Ok some additional measurements between the two switches with different springs - the JWK x Moyu.studio Queen’s spring (which is a long, “slow” spring), and the spring from a Cherry MX Clear (a short, “fast”, heavy spring)
Both of these measurements show the same result as the earlier one with the Gateron Yellow spring - the JWK stem and housing produces a heavier switch than the Gateron stem and housing when using the same spring. In addition, the difference in force is more pronounced with the Cherry MX Clear spring, which is what’d we expect if the underlying cause is due to a difference in how much the stem/housing compresses the spring - the MX Clear spring has a much higher spring rate than the other two springs, so for a given difference in length it will produce a greater difference in force.
Yes my force curve meter is home-made, and yes its margin of error is probably around few grams. However, error is usually random or non-correlated (i.e. having nothing to do with whether I’m measuring a Gateron or JWK switch - e.g. error due to temperature drift) - if the difference is caused solely by random or non-correlated measurement error, then we would expect on some measurements that the JWK would be heavier than the Gateron. I’m still at a small sample size (currently n=3), but if I can take more measurements with results in the same direction, I would be more confident that this is a real phenomenon rather than a product of measurement error. If the error in force is non-random and/or correlated, and arises to the level of 5-10gf (the difference in my measurements so far), it would likely be showing up on the force curve as noticeable non-linearities when I measure springs, but I so far haven’t seen any non-linearities that large when measuring things I expect to be linear.
It would be ideal to directly measure the distance between the bottom of the bottom housing and the top of the stem spring cavity to verify the hypothesis. However, this is impossible to measure directly with readily available tools (you can’t just stick calipers inside of a closed switch). You can possibly measure it indirectly by adding and subtracting several more measurable dimensions (e.g. measuring the distance from the stem cavity to the top of the stem, the distance from the top of the stem to the top of the bottom housing, and the distance from the top of the top housing to the area in the bottom housing where the spring rests, and then adding and subtracting appropriately to get the distance between the stem cavity and bottom housing). However, these are still not easy dimensions to measure, and your measurement error goes up significantly when you have to add or subtract several measurements to get the dimension you’re looking for.

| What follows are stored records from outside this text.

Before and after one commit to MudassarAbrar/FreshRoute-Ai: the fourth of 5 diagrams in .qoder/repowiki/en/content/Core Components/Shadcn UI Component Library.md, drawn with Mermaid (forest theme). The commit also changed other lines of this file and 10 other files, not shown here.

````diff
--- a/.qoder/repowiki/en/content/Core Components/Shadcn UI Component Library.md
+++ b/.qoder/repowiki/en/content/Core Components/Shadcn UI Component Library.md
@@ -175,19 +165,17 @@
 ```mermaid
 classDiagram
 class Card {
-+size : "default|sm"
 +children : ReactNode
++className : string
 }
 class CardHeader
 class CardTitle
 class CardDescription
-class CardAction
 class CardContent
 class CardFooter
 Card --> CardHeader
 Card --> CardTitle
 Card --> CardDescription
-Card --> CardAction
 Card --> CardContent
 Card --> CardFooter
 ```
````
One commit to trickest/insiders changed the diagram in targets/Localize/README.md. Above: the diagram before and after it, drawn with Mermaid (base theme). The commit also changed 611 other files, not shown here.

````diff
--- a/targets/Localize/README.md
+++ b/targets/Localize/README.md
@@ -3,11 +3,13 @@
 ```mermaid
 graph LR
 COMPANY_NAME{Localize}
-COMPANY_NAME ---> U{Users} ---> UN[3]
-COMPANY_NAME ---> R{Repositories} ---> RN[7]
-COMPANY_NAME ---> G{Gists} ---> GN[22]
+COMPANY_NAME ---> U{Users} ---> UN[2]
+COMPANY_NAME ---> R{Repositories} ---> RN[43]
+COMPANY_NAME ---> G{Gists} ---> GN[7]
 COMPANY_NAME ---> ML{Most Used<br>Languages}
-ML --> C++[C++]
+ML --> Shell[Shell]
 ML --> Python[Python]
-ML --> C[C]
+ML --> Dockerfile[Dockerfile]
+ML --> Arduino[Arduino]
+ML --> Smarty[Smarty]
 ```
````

The easiest way to get this would be to ask JWK and Gateron directly what that dimension is (they can measure this easily in their CAD model), but I’m not sure if they’ll disclose it.
Coil springs are well-studied objects, and force curves of them (outside of keyboards) can be readily found.
Also, I should clarify that in my earlier post I meant to say stem and housing, not just “housing” (my sleepy 2AM brain thought “stem” was included in “housing” and that “housing” merely referred to a switch minus the spring , which is clearly not how it’s usually used)